Raul Cuero was born in Buenventura, Colombia in 1948. A man from a humble family is today one of the most prominent scientist of the NASA. Author of “Between Triumph and Survival“, a work about his own life, Cuero is professor in the Prairie View A & M, University in Texas.On 13th May 2007 the Hoston Chronicle reported his researchs and inventions about microbiology doing observations on the Mars surface. Here we publish that article about this Colombian who comes from one of the most marginalized regions of our country (the Pacific Region) but who shows the real richness of our country. How many young people like him Colombia could offer to humanity if only all our regions were fully developped?
Copyright 2004 Houston Chronicle
For the past four years, Raul Cuero has used NASA’s factory-made soil to breed microbes in his lab, much like 100 other scientific researchers in the nation — and seven others in Texas — have done since 1998.

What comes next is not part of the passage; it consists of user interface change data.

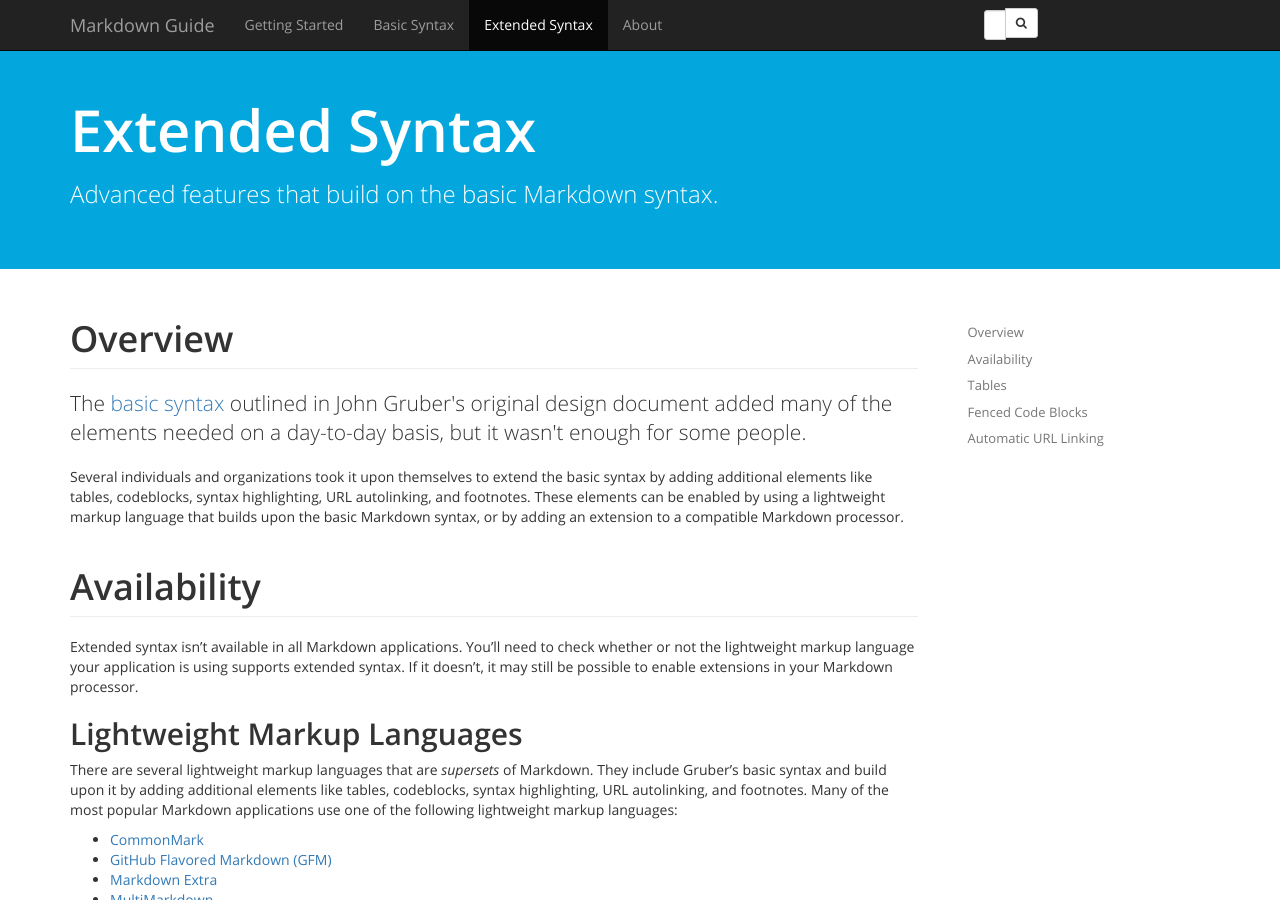
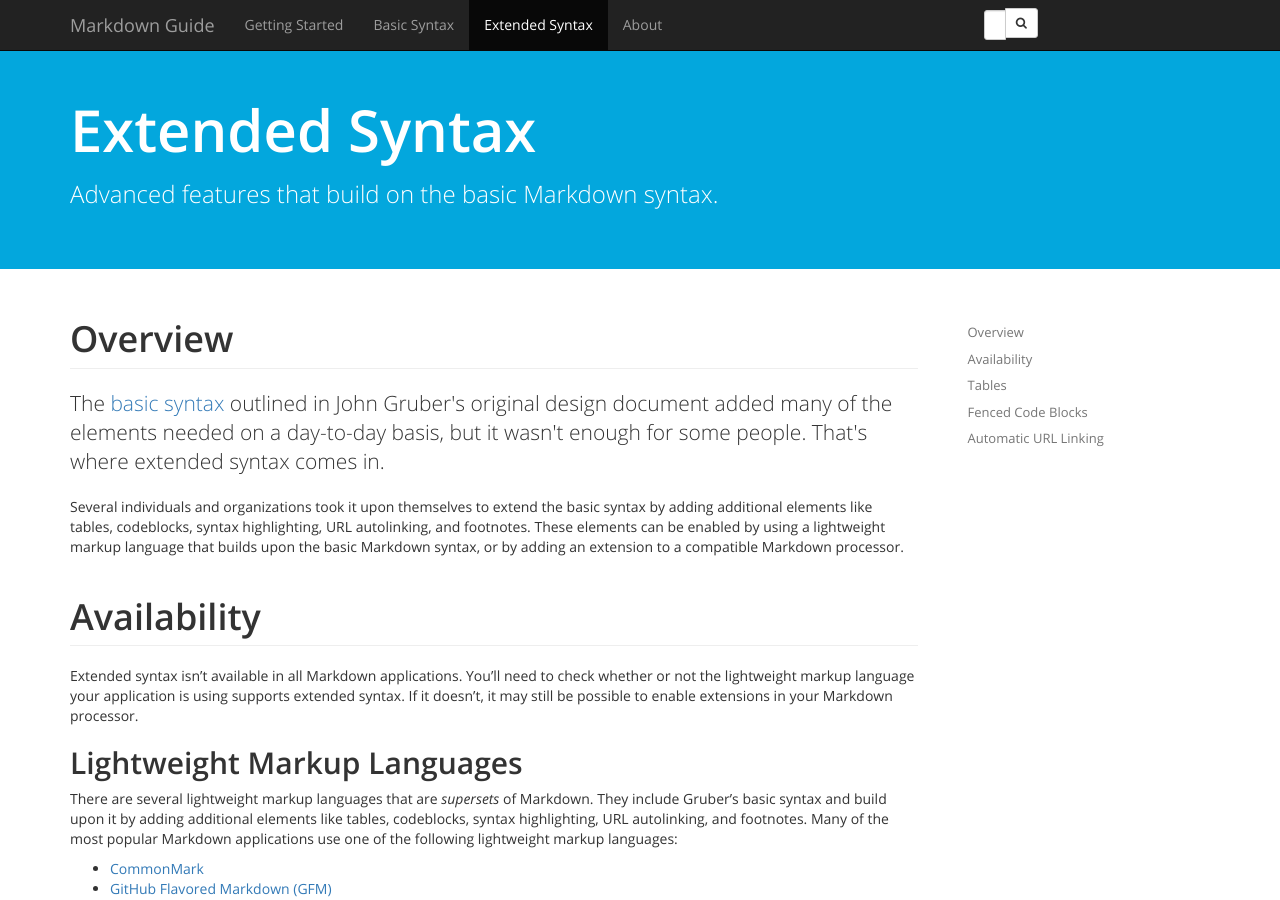
Before and after one commit to mattcone/markdown-guide, a Jekyll site: the page built from extended-syntax.md, in a window 1280 px wide and 900 px high. Built offline with Jekyll 4.4.1, drawn with Linux system fonts in a browser that asks for light colours; comment, search, counter and statistics services are not loaded.

Commit message:
Beef up extendend syntax overview

```diff
--- a/_content/extended-syntax/overview.md
+++ b/_content/extended-syntax/overview.md
@@ -1,5 +1,5 @@
 <h1 class="page-header">Overview</h1>
 
-<p class="lead">The <a href="/basic-syntax">basic syntax</a> outlined in John Gruber's original design document added many of the elements needed on a day-to-day basis, but it wasn't enough for some people.</p>
+<p class="lead">The <a href="/basic-syntax">basic syntax</a> outlined in John Gruber's original design document added many of the elements needed on a day-to-day basis, but it wasn't enough for some people. That's where extended syntax comes in.</p>
 
 Several individuals and organizations took it upon themselves to extend the basic syntax by adding additional elements like tables, codeblocks, syntax highlighting, URL autolinking, and footnotes. These elements can be enabled by using a lightweight markup language that builds upon the basic Markdown syntax, or by adding an extension to a compatible Markdown processor.
```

And as Opportunity sits at Endurance, a 430-foot-wide crater on Mars, awaiting NASA’s command to jump in, Cuero has moved forward in his discovery that Mars soil may lead to solutions that could rid Earth of toxins.
At least that’s what the microbiologist hopes.
Cuero is trying to be the first to patent a set of techniques demonstrating how Martian soil can help Earth.
During his research of the artificial soil, Cuero, whose most recent patent was approved earlier this year, created an organic solution that prevents mold and bacteria from growing on vegetables. Using a $120,000 grant from NASA, he also developed a technique that, without using synthetic chemicals, can extract toxins from metals.
“This proves that not only is Mars’ soil important to life, but it is important to be used to clean toxic materials on Earth,” said Cuero, 55, who believes that actual Mars soil will be more effective than the manufactured soil. The artificial soil is 80 percent similar in composition to the Red Planet’s grainy plains.
Cuero has high hopes for his inventions, and a long list of what he believes they could accomplish, including making copper, uranium and lead less hazardous. He also said they could give avocados and lettuce longer shelf lives. They could make drinking water zinc-free, he said, and, hopefully, cure some forms of cancer.
“Everything we do is for survival. The more you know, the more you discover things to do and, therefore, you are not limited,” Cuero said. “(My inventions) can lead to changes in paradigms. The concepts of contamination can change.”
During his research, Cuero also received grants from the North Atlantic Treaty Organization totaling $108,000 for similar studies. Cuero trained two Russian scientists this semester on ways to remove contaminants using his techniques. A follow-up session will soon take Cuero to Russia to assist the scientists in a project.
It’s too early to know whether Cuero’s experiments will pan out, said David S. McKay, chief scientist for astrobiology at NASA’s Johnson Space Center. Without the actual Mars soil, scientists are not completely confident that it will have the same results found in Cuero’s lab.
“We hope that we’ll be able to send a real-bodied mission and send some soil back as soon as possible because we think that the scientific benefits of that would be really tremendous,” said McKay, who worked with Cuero on the research.
Two companies have approached Cuero with requests to license his discoveries for production. The Baltimore-based Omo Petroleum Company LLC has licensed Cuero’s invention that helps to clean oil, producing a more environmentally safe product. Cuero would not identify the second company because no deal has been finalized.
“This can have a big impact on health, the environment and biotechnology,” said Cuero, who didn’t want to disclose the specifics of his research.
Instead, he spoke broadly of how Mars soil may be able to kill off contaminants.
Earth is seething with toxins because the planet is oxidized, Cuero said. Because Mars lacks oxygen and is mostly composed of iron, the planet can easily destroy pollutants, he said.
This process, called oxidation-reduction, was crucial in validating Cuero’s findings. Cuero says that the future of Mars exploration, coupled with his inventions, will “bring on a social and economic renaissance.”